Hill also praises Obama for "having the guts to do the auto bailout," which he says "preserved a large part of the state's economy."
Campbell, the Moody's analyst, agrees it was helpful. "The jobless rate definitely would have been higher if we had not had the rescue," he says.
The U.S. auto industry's renewed vigor has become frequent fodder for Obama and other Democrats, including Sen. Sherrod Brown, a target of Republican super PACS in his re-election bid.
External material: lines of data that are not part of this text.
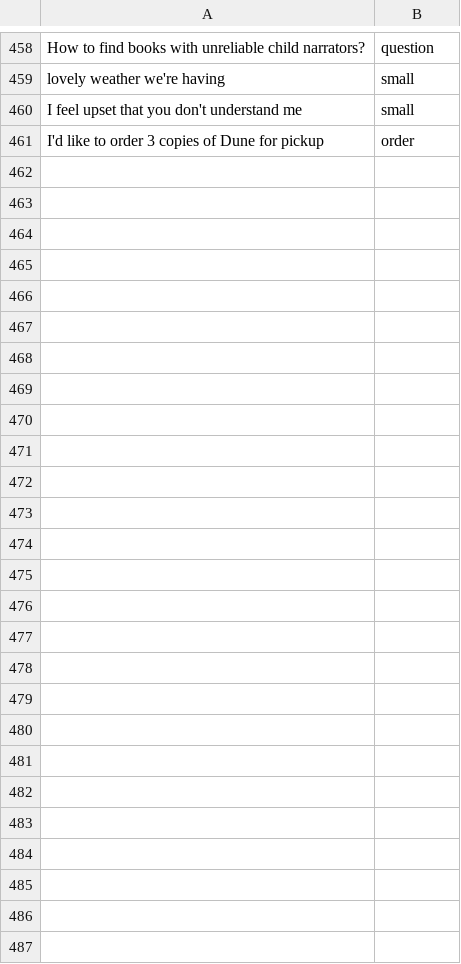
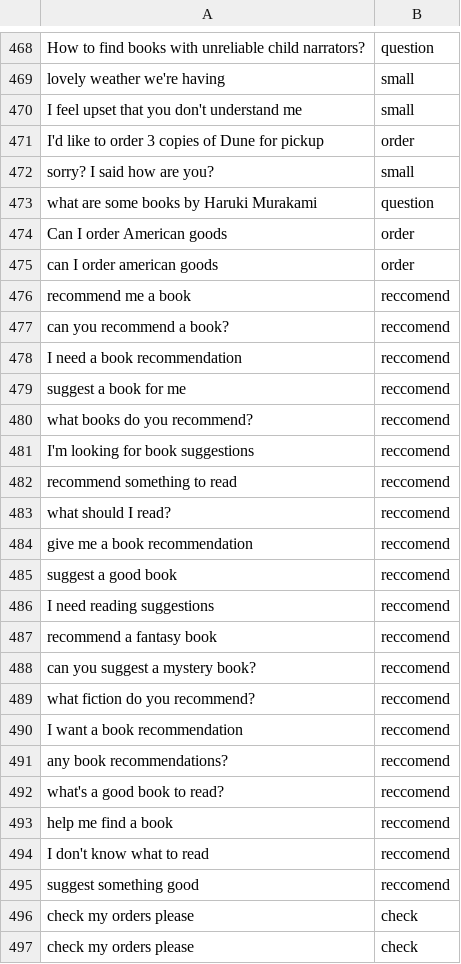
Before and after one commit to jamesdeal89/HAICW, a CSV file: intents.csv, drawn as a sheet; only a part is shown, gaps mark what is left out; the diff covers the shown part only; the diff names each change by its address in the sheet, - before the commit and + after, or states it on an @@ line.

Commit message:
Implemented order checking handler and hooked up to the intent director

```diff
--- a/intents.csv
+++ b/intents.csv
+row 472: sorry? I said how are you? | small
+row 473: what are some books by Haruki Murakami | question
+row 474: Can I order American goods | order
+row 475: can I order american goods | order
+row 476: recommend me a book | reccomend
+row 477: can you recommend a book? | reccomend
+row 478: I need a book recommendation | reccomend
+row 479: suggest a book for me | reccomend
+row 480: what books do you recommend? | reccomend
+row 481: I'm looking for book suggestions | reccomend
+row 482: recommend something to read | reccomend
+row 483: what should I read? | reccomend
+row 484: give me a book recommendation | reccomend
+row 485: suggest a good book | reccomend
+row 486: I need reading suggestions | reccomend
+row 487: recommend a fantasy book | reccomend
+row 488: can you suggest a mystery book? | reccomend
+row 489: what fiction do you recommend? | reccomend
+row 490: I want a book recommendation | reccomend
+row 491: any book recommendations? | reccomend
+row 492: what's a good book to read? | reccomend
+row 493: help me find a book | reccomend
+row 494: I don't know what to read | reccomend
+row 495: suggest something good | reccomend
+row 496: check my orders please | check
+row 497: check my orders please | check
```
Also changed, not shown: 10 added rows elsewhere in this file, 3 other files.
In one TV ad, the senator touts his support of the bailout standing before a Chevy Cruze, rattling off Ohio cities that produce parts of the car.
And in campaign appearances before autoworkers, the president and Vice President Joe Biden repeatedly remind voters Romney opposed the bailout, sometimes referring to the Republican nominee's widely quoted 2008 op-ed piece in the New York Times, titled "Let Detroit Go Bankrupt."
Romney preferred a managed bankruptcy, without federal money, and maintains the rescue was unfair, unnecessary and political payback to the unions.
While the candidates differ on the need for the bailout, Obama and Kasich, the governor, differ on its impact.
Kasich's office says that since he became governor (20 months ago), the 122,500 new jobs have been in areas such as plastics, metal and food manufacturing, health care and information technology — and auto jobs have actually dropped by 3,200. That count is limited to workers who assemble cars and make parts.
The Obama administration takes a longer and wider view in a bailout that began under former President George Bush, more than two years before Kasich became governor. In a three-year period starting in June 2009 — when GM and Chrysler were emerging from bankruptcy — it reports a gain of 17,400 industry jobs. Those numbers include auto parts stores and dealerships.
What is indisputable is the auto turnaround has been good for Ohio, where about one in eight jobs is linked to the industry.
In August, GM announced it will invest $220 million in manufacturing plants in Lordstown and Parma to build the next-generation Cruze, preserving more than 5,000 jobs. Chrysler is adding 1,100 jobs by late 2013 at its assembly complex in Toledo where it will make a new Jeep sport utility vehicle. Three years ago, there were rumors about the plant's future after production had dwindled to one shift.
Not surprisingly, many autoworkers like Obama.
"He had our backs then," says Dave Green, president of UAW Local 1714 in Lordstown. "We have his back now."
"It was a courageous decision," says Jim McGowan, a 24-year GM veteran. "It was a risk because he didn't know what the outcome would be. ... I know there are a lot of people out there that don't like it. But the (government) loaned all the money to these banks and they were making all these crazy investments. With the auto loan, they were at least supporting workers and keeping good jobs in the community."
Still, there remain fierce opponents to the idea of using taxpayer dollars to help troubled companies.
"If they can't stand on their own, they don't deserve to be propped up," says Halter, the steel company CEO and Romney supporter. "Nobody propped up Toyota or Nissan. ... That was unfair. That was a political gift to the United Auto Workers. There's no way around it. I could care less whether General Motors goes away because there's somebody else there that's going to take their place."
The rescue does have one Republican booster: Randy Hunt, a lawyer, head of the Stark (Canton area) Development Board and owner of two small businesses, one an auto parts company.
Hunt says government is too big, too intrusive and spends too much money, but acknowledges from a "selfish standpoint" the bailout was a "great thing. ... The federal government needs to step in periodically to help the private sector."
This isn't the only polarizing election issue in Ohio.